The future of the wolf is now in the hands of the courts, and it's not going well. This past week, U.S. District Judge Donald Molloy shot down a request for an injunction to force a cease-fire in Idaho and Montana's war on wolves.
Molloy ruled that the hunts will not result in irreparable harm to the species. Montana will cull 75 of its 550 wolves beginning Sept. 15. In Idaho, where the hunt could blunt the wolves' ability to reclaim their range in northern Utah, officials hope to kill 220 of about 800 animals. Already, 10 percent of the West's 1,650 wolves die each year in accidents and poaching incidents, or are killed for molesting livestock.
But all is not lost. The judge indicated that the environmental and animal welfare groups that sought the injunction may well prevail in their larger suit, which claims that the wolves were improperly removed from the endangered list.
Molloy wrote that the wolves of Idaho, Montana and Wyoming constitute a "distinct population segment" that, under the Endangered Species Act of 1973, must be managed as a single entity. Federal officials likely erred by delisting Idaho and Montana wolves while protecting the animals in Wyoming, where the state's misguided, shoot-on-sight management plan puts the population in peril.
The court case, like the wolves, is a political football. Ranchers, hunters, outfitters and politicians who fan the wolf-eradication flames argue the animals do more harm than good.
But wolves typically prey on older, weaker game animals, improving the genetics and health of the herds. Outfitters could capitalize by guiding wolf-watching expeditions. Ranchers should be adequately reimbursed for lost livestock. And the wolf should be allowed to live unmolested and naturally extend its range.

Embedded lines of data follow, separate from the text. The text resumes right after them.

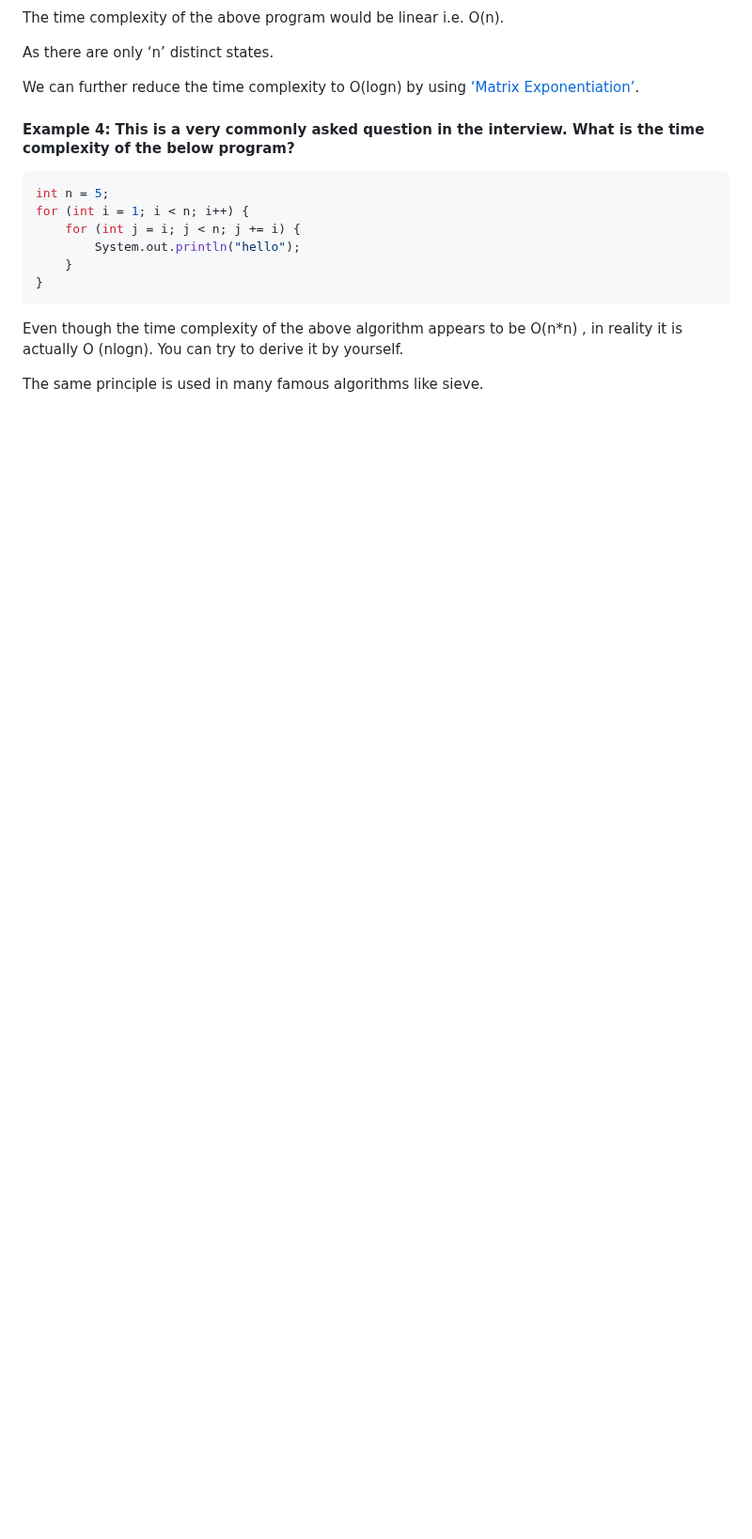
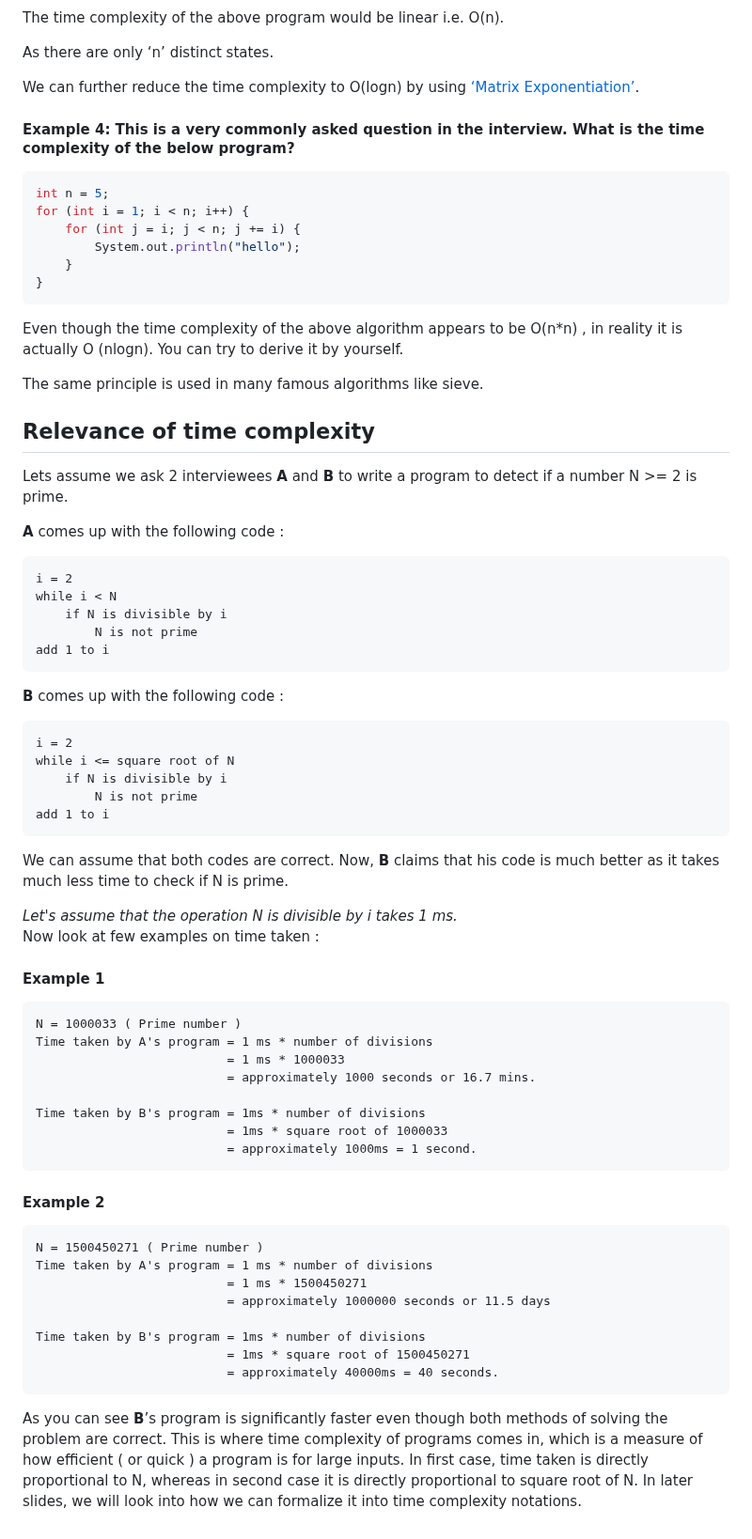
Before and after one commit to mananshr/Marv-Learns-Programming, a Markdown page: Notes/RulesForCalculatingTimeComplexity.md, the part around the change. Shown at 94% size. Rendered like a GitHub page; blank space fills up the shorter version.

Commit message:
Time Complexity - Completed

````diff
--- a/Notes/RulesForCalculatingTimeComplexity.md
+++ b/Notes/RulesForCalculatingTimeComplexity.md
@@ -167,3 +167,61 @@ for (int i = 1; i < n; i++) {
 Even though the time complexity of the above algorithm appears to be O(n*n) , in reality it is actually O (nlogn). You can try to derive it by yourself.
 
 The same principle is used in many famous algorithms like sieve.
+
+## Relevance of time complexity
+
+Lets assume we ask 2 interviewees **A** and **B** to write a program to detect if a number N >= 2 is prime.
+
+**A** comes up with the following code :
+
+```text
+i = 2
+while i < N
+    if N is divisible by i
+        N is not prime
+add 1 to i
+```
+
+**B** comes up with the following code :
+
+```text
+i = 2
+while i <= square root of N
+    if N is divisible by i
+        N is not prime
+add 1 to i
+```
+
+We can assume that both codes are correct.
+Now, **B** claims that his code is much better as it takes much less time to check if N is prime.
+
+*Let's assume that the operation N is divisible by i takes 1 ms.*<br/>
+Now look at few examples on time taken :
+
+#### Example 1
+```text
+N = 1000033 ( Prime number )
+Time taken by A's program = 1 ms * number of divisions
+                          = 1 ms * 1000033
+                          = approximately 1000 seconds or 16.7 mins.
+
+Time taken by B's program = 1ms * number of divisions
+                          = 1ms * square root of 1000033
+                          = approximately 1000ms = 1 second.
+```
+
+#### Example 2
+```text
+N = 1500450271 ( Prime number )
+Time taken by A's program = 1 ms * number of divisions
+                          = 1 ms * 1500450271
+                          = approximately 1000000 seconds or 11.5 days
+
+Time taken by B's program = 1ms * number of divisions
+                          = 1ms * square root of 1500450271
+                          = approximately 40000ms = 40 seconds.
+```
+
+As you can see **B**’s program is significantly faster even though both methods of solving the problem are correct.
+This is where time complexity of programs comes in, which is a measure of how efficient ( or quick ) a program is for large inputs.
+In first case, time taken is directly proportional to N, whereas in second case it is directly proportional to square root of N. In later slides, we will look into how we can formalize it into time complexity notations.
````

There's no need for wolf slaughters disguised as "management plans." Wolves will manage quite well if just left alone. Hopefully, the judge will come to that conclusion.